During his time in tribal leadership, Robert Martin helped lift Morongo from generations of crushing poverty and neglect into the economic and cultural powerhouse it is today. A consummate diplomat, Robert Martin’s warm nature, deep insights and calming demeanor in the face of challenges were the hallmarks of his steady leadership.
“Chairman Robert Martin has – and will continue to be a pillar in Indian Country,” said California State Assemblymember James Ramos. “Chairman Martin serves as a role model for so many of us and I thank him for his teachings.”
Robert Martin grew up on the Morongo Reservation, helping his family raise cattle. A lifelong resident of the San Gorgonio Pass, he graduated from Banning High School, studied business at Mt. San Jacinto Community College and worked as a contractor and homebuilder before entering tribal government.
A fierce champion of self-reliance, Robert Martin led Morongo when the tribe joined with the Cabazon Band of Mission Indians to block state and county officials from shutting down the desert tribes’ high-stakes bingo and card parlors in 1986.
That struggle led the Morongo and Cabazon tribes to secure the landmark 1987 U.S. Supreme Court decision that confirmed the sovereignty of Indian tribes across the nation, and their right to establish gaming operations. That watershed decision fueled an economic and social renaissance that brought roads, clean water, housing, health care, jobs and education to reservations across the U.S.
“There were some in Indian Country who told us to quit because they thought we were risking too much,” Robert Martin recalled years later. “Some thought we should be content with modest bingo halls and small card rooms. But I felt the issue was too important to give up.”
Robert Martin oversaw construction of the original Casino Morongo in 1994 and, 10 years later, the development of the $250 million Morongo Casino Resort & Spa. The towering 27-story resort remains the tallest building between Los Angeles and the Arizona border, and was expanded in 2020.
Under Robert Martin’s leadership, Morongo also diversified its business portfolio with new ventures in finance, health care, manufacturing and retail.
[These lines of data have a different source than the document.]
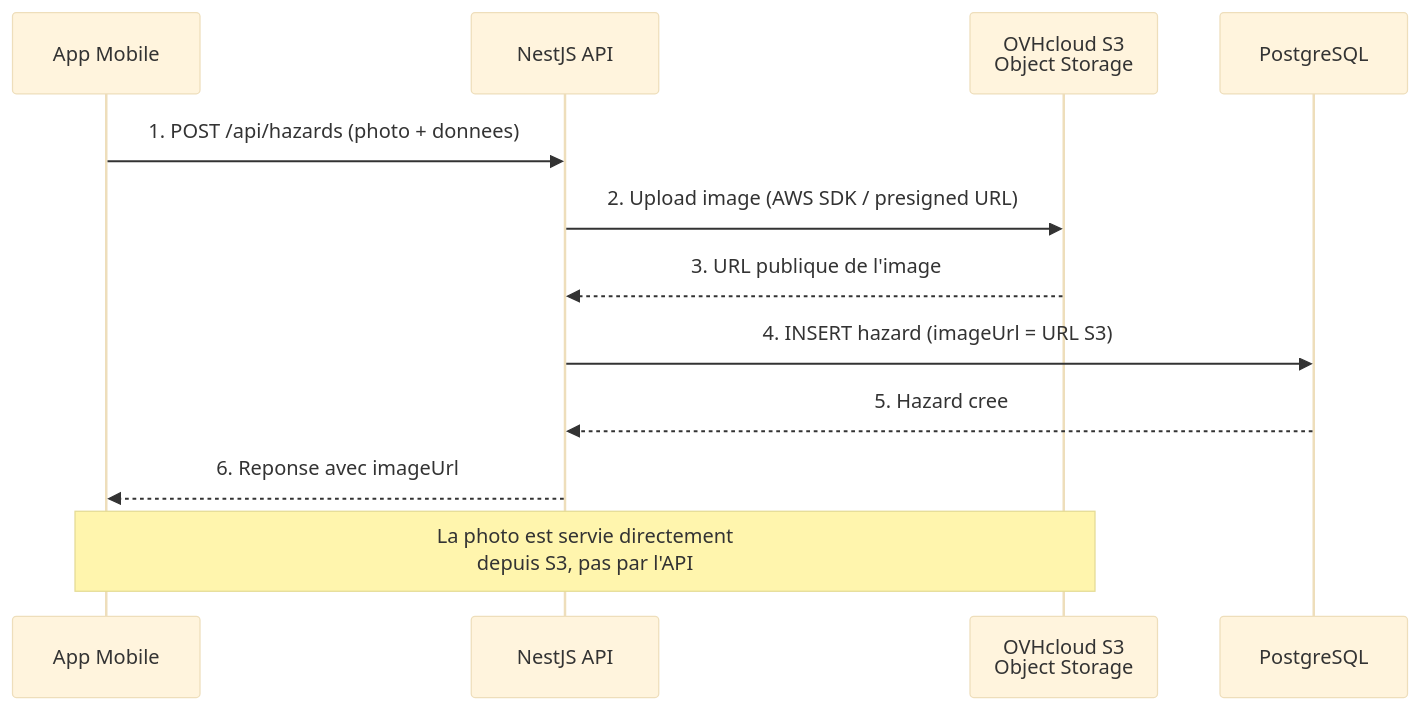
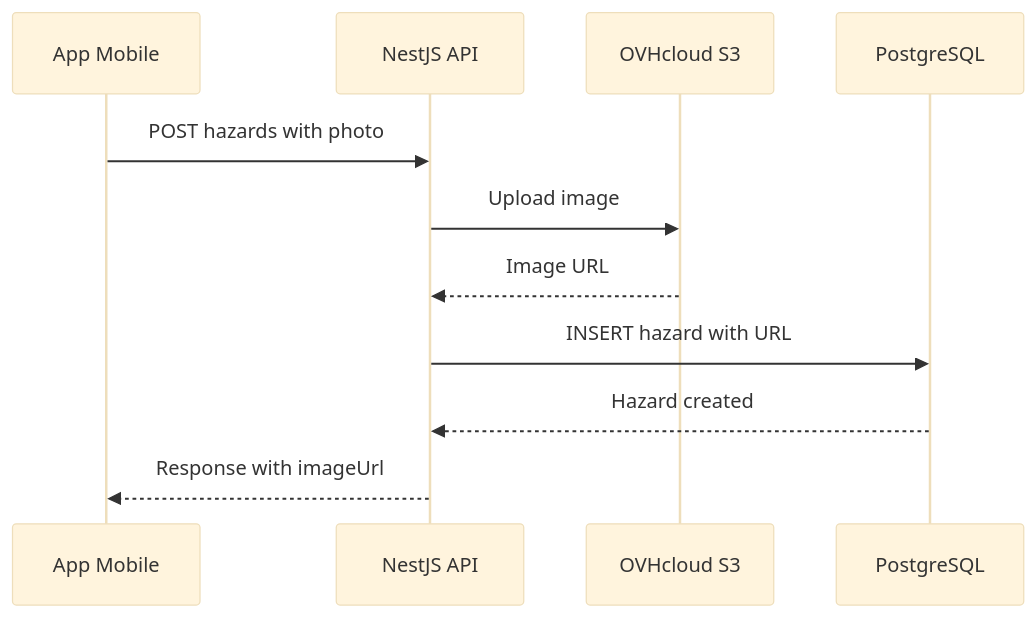
The fifth of 9 diagrams in docs/DAL.md (CitizenAlert/CitizenAlert), drawn with Mermaid (base theme) before and after one commit. The commit also changed other lines of this file and 13 other files, not shown here.

````diff
--- a/docs/DAL.md
+++ b/docs/DAL.md
@@ -320,16 +223,13 @@
 ```mermaid
 sequenceDiagram
     participant M as App Mobile
     participant API as NestJS API
-    participant S3 as OVHcloud S3<br/>Object Storage
+    participant S3 as OVHcloud S3
     participant DB as PostgreSQL
-
-    M->>API: 1. POST /api/hazards (photo + donnees)
-    API->>S3: 2. Upload image (AWS SDK / presigned URL)
-    S3-->>API: 3. URL publique de l'image
-    API->>DB: 4. INSERT hazard (imageUrl = URL S3)
-    DB-->>API: 5. Hazard cree
-    API-->>M: 6. Reponse avec imageUrl
-
-    Note over M,S3: La photo est servie directement<br/>depuis S3, pas par l'API
+    M->>API: POST hazards with photo
+    API->>S3: Upload image
+    S3-->>API: Image URL
+    API->>DB: INSERT hazard with URL
+    DB-->>API: Hazard created
+    API-->>M: Response with imageUrl
 ```
````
Today, Morongo’s business enterprises generate nearly $3 billion annually in regional economic activity and provide over 2,500 jobs, making the tribe one of Riverside County’s largest employers.
The tribe’s successful businesses fund Morongo’s vital tribal government services for its members, including healthcare, public safety, fire protection, education, and social services.
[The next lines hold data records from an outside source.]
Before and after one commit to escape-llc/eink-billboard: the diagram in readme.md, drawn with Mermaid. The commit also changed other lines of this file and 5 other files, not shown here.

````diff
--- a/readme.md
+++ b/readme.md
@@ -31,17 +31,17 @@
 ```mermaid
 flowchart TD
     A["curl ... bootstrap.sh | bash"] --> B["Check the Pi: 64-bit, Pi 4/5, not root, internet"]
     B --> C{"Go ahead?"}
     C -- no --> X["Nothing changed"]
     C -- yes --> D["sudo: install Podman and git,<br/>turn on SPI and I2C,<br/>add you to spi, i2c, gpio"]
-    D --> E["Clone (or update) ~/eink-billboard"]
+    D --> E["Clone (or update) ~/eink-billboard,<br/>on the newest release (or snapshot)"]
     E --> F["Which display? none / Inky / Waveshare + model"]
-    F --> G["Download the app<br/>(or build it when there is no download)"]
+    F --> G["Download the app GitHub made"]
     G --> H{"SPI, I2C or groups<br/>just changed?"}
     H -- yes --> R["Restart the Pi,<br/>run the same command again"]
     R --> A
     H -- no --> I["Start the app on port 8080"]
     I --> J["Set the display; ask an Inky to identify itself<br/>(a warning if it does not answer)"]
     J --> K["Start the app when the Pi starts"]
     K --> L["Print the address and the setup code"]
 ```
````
“Without a doubt, Chairman Robert Martin was instrumental in setting Morongo on a path of financial stability and economic success that will benefit generations of tribal members for years to come,” said Riverside County 5th District Supervisor Jeff Hewitt.
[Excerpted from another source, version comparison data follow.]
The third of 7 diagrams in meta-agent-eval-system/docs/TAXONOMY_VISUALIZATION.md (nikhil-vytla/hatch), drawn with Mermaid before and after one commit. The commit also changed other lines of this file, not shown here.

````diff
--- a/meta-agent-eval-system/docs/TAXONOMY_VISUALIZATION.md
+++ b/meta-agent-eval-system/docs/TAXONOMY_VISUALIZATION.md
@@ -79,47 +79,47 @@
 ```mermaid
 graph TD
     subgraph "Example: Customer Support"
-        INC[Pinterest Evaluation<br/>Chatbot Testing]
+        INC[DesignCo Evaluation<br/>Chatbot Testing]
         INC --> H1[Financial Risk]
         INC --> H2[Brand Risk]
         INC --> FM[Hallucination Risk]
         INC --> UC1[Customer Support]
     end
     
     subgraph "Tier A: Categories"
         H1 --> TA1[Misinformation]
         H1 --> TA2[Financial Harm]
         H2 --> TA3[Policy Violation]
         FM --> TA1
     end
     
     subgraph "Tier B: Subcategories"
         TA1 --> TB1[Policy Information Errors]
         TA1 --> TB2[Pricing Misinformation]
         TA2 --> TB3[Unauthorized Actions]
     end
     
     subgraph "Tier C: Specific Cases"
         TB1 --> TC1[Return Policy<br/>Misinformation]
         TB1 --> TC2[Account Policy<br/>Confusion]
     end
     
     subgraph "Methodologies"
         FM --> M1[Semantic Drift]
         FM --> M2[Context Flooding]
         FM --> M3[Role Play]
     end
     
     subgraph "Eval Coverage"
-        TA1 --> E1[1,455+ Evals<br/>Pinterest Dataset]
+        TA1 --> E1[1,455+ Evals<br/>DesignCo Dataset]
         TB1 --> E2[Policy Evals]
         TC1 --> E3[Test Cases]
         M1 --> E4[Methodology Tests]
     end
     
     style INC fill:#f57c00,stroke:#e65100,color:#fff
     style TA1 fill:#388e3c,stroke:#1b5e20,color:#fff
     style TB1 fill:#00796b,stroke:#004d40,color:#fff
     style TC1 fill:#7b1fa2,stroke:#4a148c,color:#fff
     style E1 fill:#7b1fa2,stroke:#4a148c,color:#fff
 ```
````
From meetings at the White House to offering testimony before the U.S. Congress, the California State Legislature and the Riverside County Board of Supervisors, Robert Martin worked closely with city, county, state and federal lawmakers on a multitude of issues including economic development, land use, water, energy, education, the environment, transportation and tribal gaming.
Robert Martin’s devotion to protecting tribal sovereignty and Indian culture led him to fight for the rights of Native children, driving Morongo to join other tribes, state attorneys general and child welfare organizations in defending the Indian Child Welfare Act against a 2018 court challenge.
A passionate defender of Morongo’s rich culture and tribal traditions, Robert Martin remains deeply committed to developing future tribal leaders. He helped establish a tuition-free college preparatory academy at the Morongo Reservation – the first of its kind in the nation – and ardently supports college scholarship programs to help tribal youth secure a higher education.
Morongo Thunder & Lightning Pow Wow
Morongo Casino Resort & Spa